University of Hertfordshire
What have you been doing since leaving Exeter, and what are you doing now?
Since completing my PhD in 2015, I have worked in both the United States of America and the United Kingdom. I have contributed to several different projects involving care homes, psychosocial interventions, implementation, rehabilitation, behaviour change, and dementia. I currently work with the Centre for Research in Public Health and Community Care (CRIPACC) at the University of Hertfordshire.
Why did you choose this career? And what do you enjoy most about your work?
I can’t imagine myself doing anything but research as a career. I am passionate about research, especially applied health research with older people. Despite its challenges, it can be very rewarding.
What did you enjoy most about your programme and what was the biggest highlight?

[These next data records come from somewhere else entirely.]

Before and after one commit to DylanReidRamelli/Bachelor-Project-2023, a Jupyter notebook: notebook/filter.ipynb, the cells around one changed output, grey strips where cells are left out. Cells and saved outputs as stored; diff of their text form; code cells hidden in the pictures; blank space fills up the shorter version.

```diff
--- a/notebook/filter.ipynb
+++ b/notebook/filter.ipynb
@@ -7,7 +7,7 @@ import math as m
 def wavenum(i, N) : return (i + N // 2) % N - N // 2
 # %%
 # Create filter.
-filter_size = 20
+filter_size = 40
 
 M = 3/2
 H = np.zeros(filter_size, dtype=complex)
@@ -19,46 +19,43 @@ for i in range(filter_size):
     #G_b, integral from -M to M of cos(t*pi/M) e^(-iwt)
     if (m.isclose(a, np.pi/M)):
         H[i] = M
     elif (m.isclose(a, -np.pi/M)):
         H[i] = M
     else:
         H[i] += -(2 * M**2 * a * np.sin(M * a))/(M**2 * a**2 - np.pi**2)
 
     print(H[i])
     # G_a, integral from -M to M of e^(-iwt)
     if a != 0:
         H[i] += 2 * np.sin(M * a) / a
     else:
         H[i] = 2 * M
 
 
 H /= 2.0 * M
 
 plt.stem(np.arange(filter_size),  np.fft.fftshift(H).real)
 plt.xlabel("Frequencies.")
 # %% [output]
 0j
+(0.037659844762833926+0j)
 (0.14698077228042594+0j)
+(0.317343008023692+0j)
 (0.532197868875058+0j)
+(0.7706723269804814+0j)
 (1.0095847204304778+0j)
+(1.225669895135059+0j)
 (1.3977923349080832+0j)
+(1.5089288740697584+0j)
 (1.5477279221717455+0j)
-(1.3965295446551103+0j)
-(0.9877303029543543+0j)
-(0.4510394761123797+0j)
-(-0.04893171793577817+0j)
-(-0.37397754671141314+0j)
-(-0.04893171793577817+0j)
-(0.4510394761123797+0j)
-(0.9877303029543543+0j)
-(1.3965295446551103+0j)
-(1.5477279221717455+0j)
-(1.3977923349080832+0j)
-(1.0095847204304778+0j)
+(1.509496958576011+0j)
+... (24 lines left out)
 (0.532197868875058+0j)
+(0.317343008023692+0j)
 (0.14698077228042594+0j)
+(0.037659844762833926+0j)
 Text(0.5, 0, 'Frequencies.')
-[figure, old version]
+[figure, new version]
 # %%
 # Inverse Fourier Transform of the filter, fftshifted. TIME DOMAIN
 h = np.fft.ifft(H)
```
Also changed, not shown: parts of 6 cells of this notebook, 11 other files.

My time at Exeter sparked an interest in applied research, bolstered my critical thinking and reading skills, and informed my thinking on the role of social perceptions and relationships on behaviour and in health and social care systems.
What skills and experiences have been most useful for your career?
My critical thinking and reading skills have been essential to my research career.
What advice would you give to a current student who wishes to pursue your career?
Advice that I would give anyone considering a career in research is to learn to deal with rejection and criticism positively. It’s a lot of hard work and it can be very frustrating to not get funded and papers accepted for publication. Coping with these setbacks and learning from them is an essential skill. Likewise, always celebrate your success no matter how small.
What are your plans for the future?
My ultimate goal is to improve how older people and anyone living with multiple, complex conditions are supported by health and social care. I intend to establish an independent line of Older People research by pursuing further funding and mastering the areas essential to a successful research career. I’ll continue to collaborate with other health researchers and practitioners with whom I’m currently or previously worked, as well as build relationships with other leading researchers.